Abstract P019: Identifying Laboratory Markers of Incident Myocardial Infarction through Electronic Health Records
Background: Patients on hemodialysis (HD) are at high risk of cardiac events including myocardial infarction (MI). Electronic health records (EHRs) present a unique opportunity to observe biomedical changes in patients over time.
Purpose: To assess whether there were any distinct changes in laboratory values prior to an incident MI.
Methods: Using EHR data from a large dialysis organization, we identified 6,468 patients with an incident MI and selected an equal number of patients receiving dialysis on the same date without an MI. We abstracted six months of 12 regularly collected laboratory measures for their potential utility as a marker for incident MI: albumin, calcium, co2, creatinine, ferritin, hemoglobin, iron saturation, phosphorus, platelet, potassium, single pool Kt/V and white blood cell count. We used natural cubic spline regression to determine whether the trajectory of the laboratory values differed amongst patients with and without an incident MI.

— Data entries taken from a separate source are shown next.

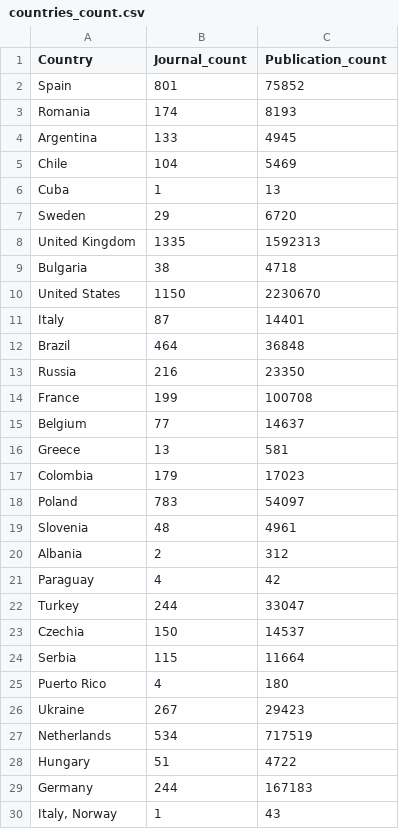
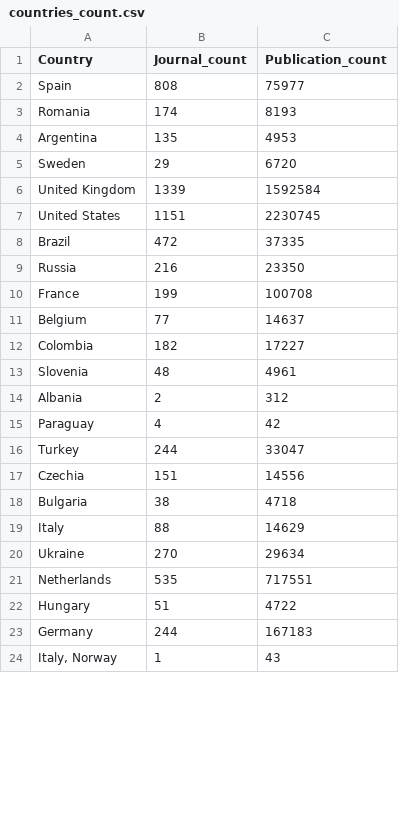
Before and after one commit to open-sci/2022-2023-playarists, a CSV file: Workflow-Steps-2.1-2.2-3-4/countries_count.csv, drawn as a sheet; only a part is shown; the diff covers the shown part only.

Commit message:
doaj countries
erih_plus_processing_modified is the file Ali wrote with some modifications made by Seba and I. It returned the same values as EP_countr_disc

```diff
--- a/Workflow-Steps-2.1-2.2-3-4/countries_count.csv
+++ b/Workflow-Steps-2.1-2.2-3-4/countries_count.csv
@@ -1,13 +1,9 @@
 Country,Journal_count,Publication_count
-Spain,801,75852
+Spain,808,75977
 Romania,174,8193
-Argentina,133,4945
-Chile,104,5469
-Cuba,1,13
+Argentina,135,4953
 Sweden,29,6720
-United Kingdom,1335,1592313
-Bulgaria,38,4718
-United States,1150,2230670
-Italy,87,14401
-Brazil,464,36848
+United Kingdom,1339,1592584
+United States,1151,2230745
+Brazil,472,37335
 Russia,216,23350
@@ -15,5 +11,3 @@ France,199,100708
 Belgium,77,14637
-Greece,13,581
-Colombia,179,17023
-Poland,783,54097
+Colombia,182,17227
 Slovenia,48,4961
@@ -22,7 +16,7 @@ Paraguay,4,42
 Turkey,244,33047
-Czechia,150,14537
-Serbia,115,11664
-Puerto Rico,4,180
-Ukraine,267,29423
-Netherlands,534,717519
+Czechia,151,14556
+Bulgaria,38,4718
+Italy,88,14629
+Ukraine,270,29634
+Netherlands,535,717551
 Hungary,51,4722
```
Also changed, not shown: 5 added rows, 12 removed rows, 12 moved rows and 10 edited cells elsewhere in this file, Workflow-Steps-2.1-2.2-3-4/disciplines_count.csv, 6 other files.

Results: Of the 12 laboratory measures, 7 showed a distinct change between patients with and without MI, 14 to 28 days before the incident event. Three measures were related to inflammation (white blood cell count, iron saturation, and ferritin; see Figure 1), 3 measures were related to malnutrition (albumin, creatinine, phosphorous), along with single pool kt/v.
Conclusion: Distinct changes in routinely collected laboratories are observed prior to an MI. Future studies based on our results will focus on whether these changes can be used in real-time to predict MI risk in HD patients.
Author Disclosures: B.A. Goldstein: None. T.I. Chang: None. T. Hastie: None. W.C. Winkelmayer: None.
This research has received full or partial funding support from the American Heart Association, National Center.
- © 2014 by American Heart Association, Inc.